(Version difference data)
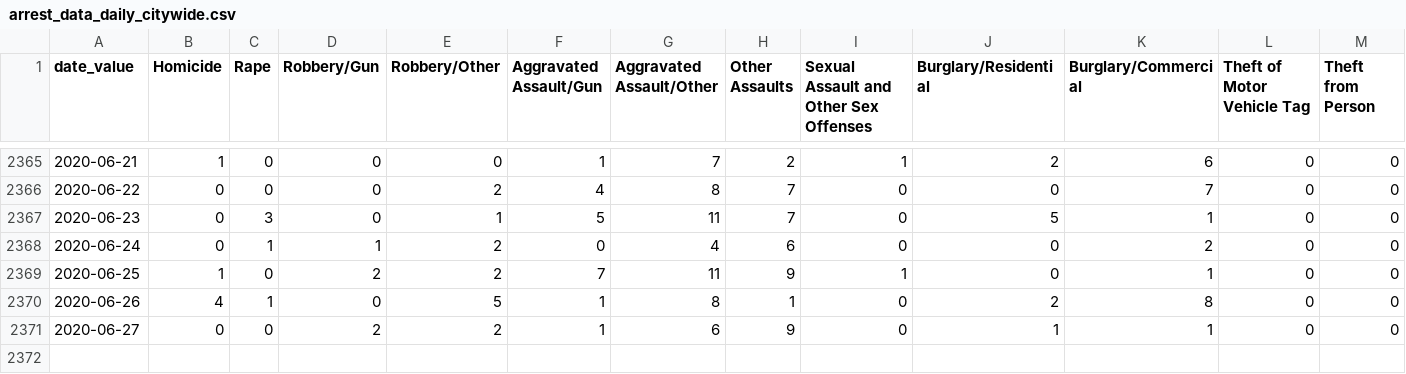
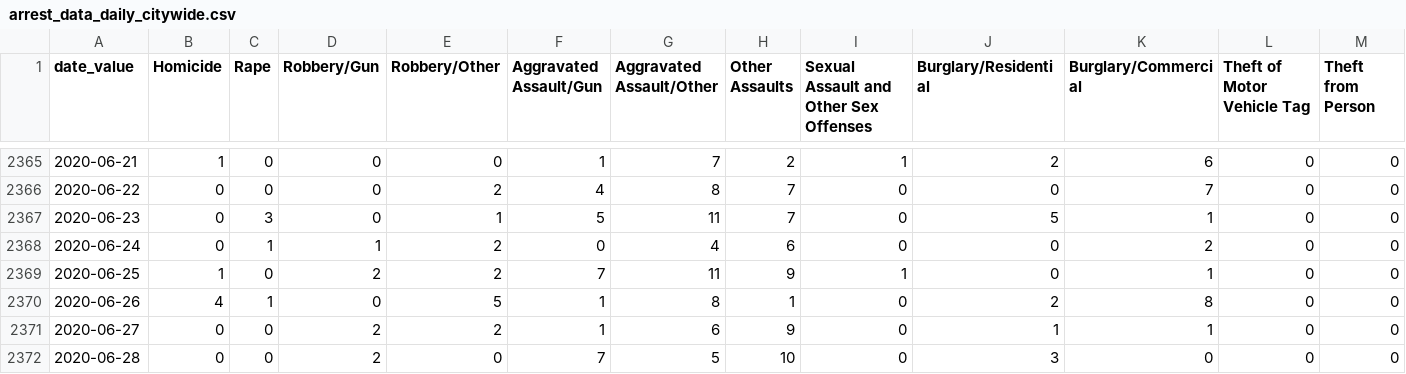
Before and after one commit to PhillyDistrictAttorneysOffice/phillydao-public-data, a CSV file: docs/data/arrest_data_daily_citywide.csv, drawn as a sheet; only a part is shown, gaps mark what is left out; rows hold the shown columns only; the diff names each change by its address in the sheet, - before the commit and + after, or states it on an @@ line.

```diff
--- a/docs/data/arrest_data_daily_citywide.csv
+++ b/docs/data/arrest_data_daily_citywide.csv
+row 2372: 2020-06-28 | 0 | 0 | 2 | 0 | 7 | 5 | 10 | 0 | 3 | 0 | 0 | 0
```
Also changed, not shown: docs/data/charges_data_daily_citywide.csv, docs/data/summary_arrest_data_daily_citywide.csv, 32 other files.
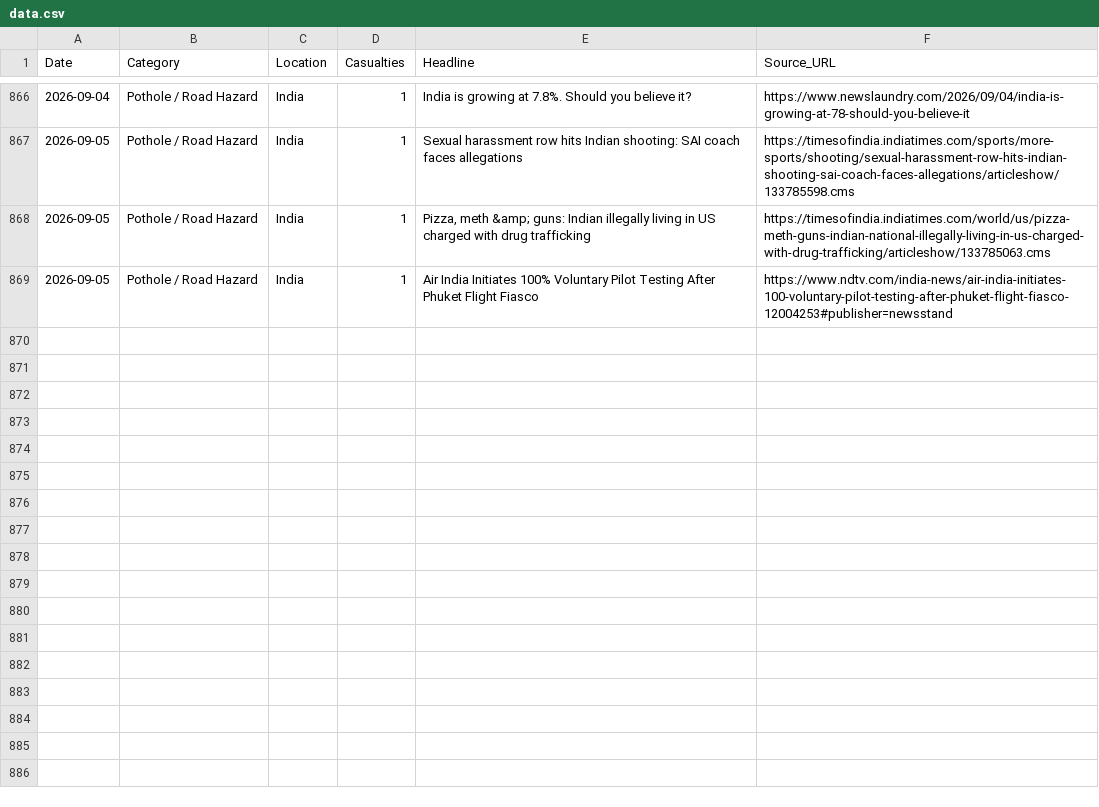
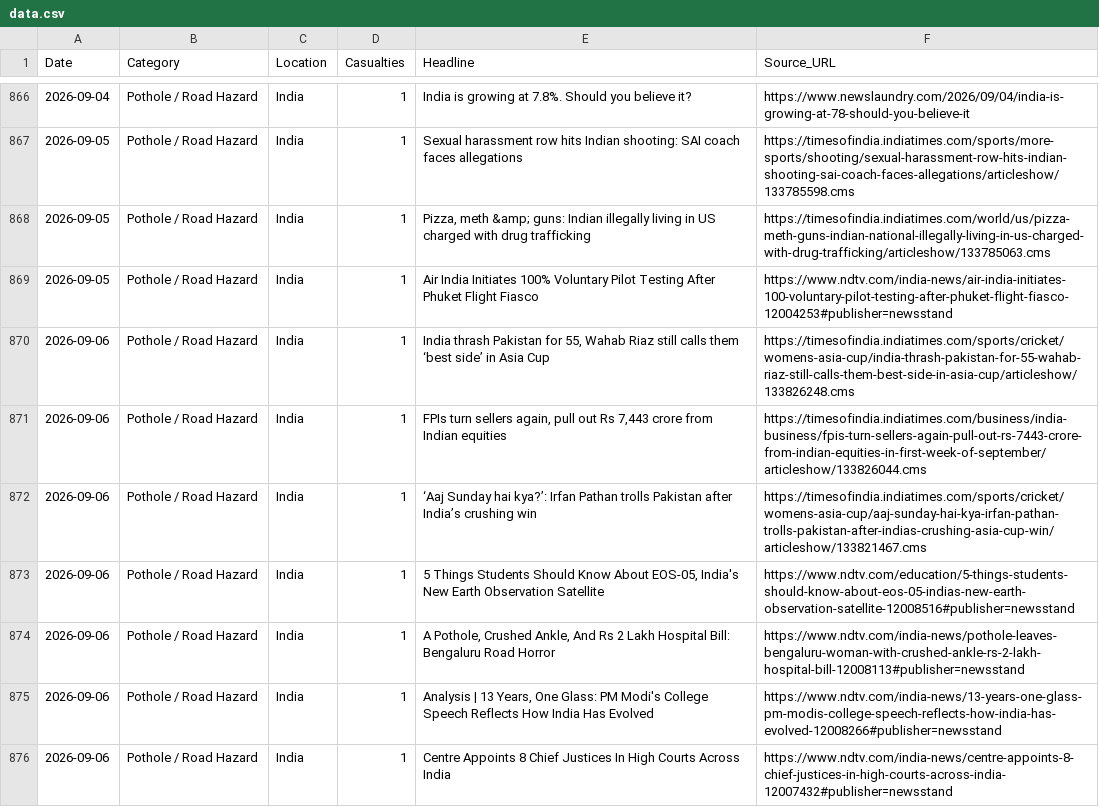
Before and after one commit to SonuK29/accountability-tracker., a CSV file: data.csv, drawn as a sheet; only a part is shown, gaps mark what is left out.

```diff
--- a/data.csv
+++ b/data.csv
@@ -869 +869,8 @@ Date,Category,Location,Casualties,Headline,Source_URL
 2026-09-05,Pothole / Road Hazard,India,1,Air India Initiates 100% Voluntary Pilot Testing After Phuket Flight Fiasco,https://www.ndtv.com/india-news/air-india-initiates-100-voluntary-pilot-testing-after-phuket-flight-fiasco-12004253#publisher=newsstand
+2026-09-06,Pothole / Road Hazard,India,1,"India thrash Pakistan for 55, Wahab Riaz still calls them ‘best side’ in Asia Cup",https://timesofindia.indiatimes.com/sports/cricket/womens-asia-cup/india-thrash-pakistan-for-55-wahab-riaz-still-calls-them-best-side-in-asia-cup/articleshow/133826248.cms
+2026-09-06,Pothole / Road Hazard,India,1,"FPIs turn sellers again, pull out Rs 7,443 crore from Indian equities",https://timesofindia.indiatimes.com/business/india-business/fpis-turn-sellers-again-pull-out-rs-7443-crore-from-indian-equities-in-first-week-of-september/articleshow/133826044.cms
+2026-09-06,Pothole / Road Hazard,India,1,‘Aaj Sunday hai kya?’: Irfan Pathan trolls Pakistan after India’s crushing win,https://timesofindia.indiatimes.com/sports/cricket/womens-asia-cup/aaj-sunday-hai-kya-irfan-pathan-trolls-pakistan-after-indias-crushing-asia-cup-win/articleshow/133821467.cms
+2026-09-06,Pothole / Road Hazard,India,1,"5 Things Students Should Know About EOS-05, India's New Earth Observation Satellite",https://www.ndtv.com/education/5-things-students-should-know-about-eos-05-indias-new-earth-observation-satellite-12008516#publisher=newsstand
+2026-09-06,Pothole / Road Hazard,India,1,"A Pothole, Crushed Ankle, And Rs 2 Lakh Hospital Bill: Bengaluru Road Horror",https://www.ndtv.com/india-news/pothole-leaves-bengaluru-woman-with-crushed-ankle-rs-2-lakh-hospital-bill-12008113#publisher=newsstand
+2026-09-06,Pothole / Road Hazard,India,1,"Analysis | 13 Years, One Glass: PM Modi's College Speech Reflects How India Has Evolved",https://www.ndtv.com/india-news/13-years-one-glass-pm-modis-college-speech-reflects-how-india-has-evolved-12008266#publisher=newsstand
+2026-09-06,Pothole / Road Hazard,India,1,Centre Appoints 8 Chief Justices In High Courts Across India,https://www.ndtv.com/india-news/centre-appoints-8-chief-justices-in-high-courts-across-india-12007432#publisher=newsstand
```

TASK DIRECTIONS ▸ Every line above should be printed again word for word, without its pictures.

YOUR SOLUTION ▸
Before and after one commit to PhillyDistrictAttorneysOffice/phillydao-public-data, a CSV file: docs/data/arrest_data_daily_citywide.csv, drawn as a sheet; only a part is shown, gaps mark what is left out; rows hold the shown columns only; the diff names each change by its address in the sheet, - before the commit and + after, or states it on an @@ line.

```diff
--- a/docs/data/arrest_data_daily_citywide.csv
+++ b/docs/data/arrest_data_daily_citywide.csv
+row 2372: 2020-06-28 | 0 | 0 | 2 | 0 | 7 | 5 | 10 | 0 | 3 | 0 | 0 | 0
```
Also changed, not shown: docs/data/charges_data_daily_citywide.csv, docs/data/summary_arrest_data_daily_citywide.csv, 32 other files.
Before and after one commit to SonuK29/accountability-tracker., a CSV file: data.csv, drawn as a sheet; only a part is shown, gaps mark what is left out.

```diff
--- a/data.csv
+++ b/data.csv
@@ -869 +869,8 @@ Date,Category,Location,Casualties,Headline,Source_URL
 2026-09-05,Pothole / Road Hazard,India,1,Air India Initiates 100% Voluntary Pilot Testing After Phuket Flight Fiasco,https://www.ndtv.com/india-news/air-india-initiates-100-voluntary-pilot-testing-after-phuket-flight-fiasco-12004253#publisher=newsstand
+2026-09-06,Pothole / Road Hazard,India,1,"India thrash Pakistan for 55, Wahab Riaz still calls them ‘best side’ in Asia Cup",https://timesofindia.indiatimes.com/sports/cricket/womens-asia-cup/india-thrash-pakistan-for-55-wahab-riaz-still-calls-them-best-side-in-asia-cup/articleshow/133826248.cms
+2026-09-06,Pothole / Road Hazard,India,1,"FPIs turn sellers again, pull out Rs 7,443 crore from Indian equities",https://timesofindia.indiatimes.com/business/india-business/fpis-turn-sellers-again-pull-out-rs-7443-crore-from-indian-equities-in-first-week-of-september/articleshow/133826044.cms
+2026-09-06,Pothole / Road Hazard,India,1,‘Aaj Sunday hai kya?’: Irfan Pathan trolls Pakistan after India’s crushing win,https://timesofindia.indiatimes.com/sports/cricket/womens-asia-cup/aaj-sunday-hai-kya-irfan-pathan-trolls-pakistan-after-indias-crushing-asia-cup-win/articleshow/133821467.cms
+2026-09-06,Pothole / Road Hazard,India,1,"5 Things Students Should Know About EOS-05, India's New Earth Observation Satellite",https://www.ndtv.com/education/5-things-students-should-know-about-eos-05-indias-new-earth-observation-satellite-12008516#publisher=newsstand
+2026-09-06,Pothole / Road Hazard,India,1,"A Pothole, Crushed Ankle, And Rs 2 Lakh Hospital Bill: Bengaluru Road Horror",https://www.ndtv.com/india-news/pothole-leaves-bengaluru-woman-with-crushed-ankle-rs-2-lakh-hospital-bill-12008113#publisher=newsstand
+2026-09-06,Pothole / Road Hazard,India,1,"Analysis | 13 Years, One Glass: PM Modi's College Speech Reflects How India Has Evolved",https://www.ndtv.com/india-news/13-years-one-glass-pm-modis-college-speech-reflects-how-india-has-evolved-12008266#publisher=newsstand
+2026-09-06,Pothole / Road Hazard,India,1,Centre Appoints 8 Chief Justices In High Courts Across India,https://www.ndtv.com/india-news/centre-appoints-8-chief-justices-in-high-courts-across-india-12007432#publisher=newsstand
```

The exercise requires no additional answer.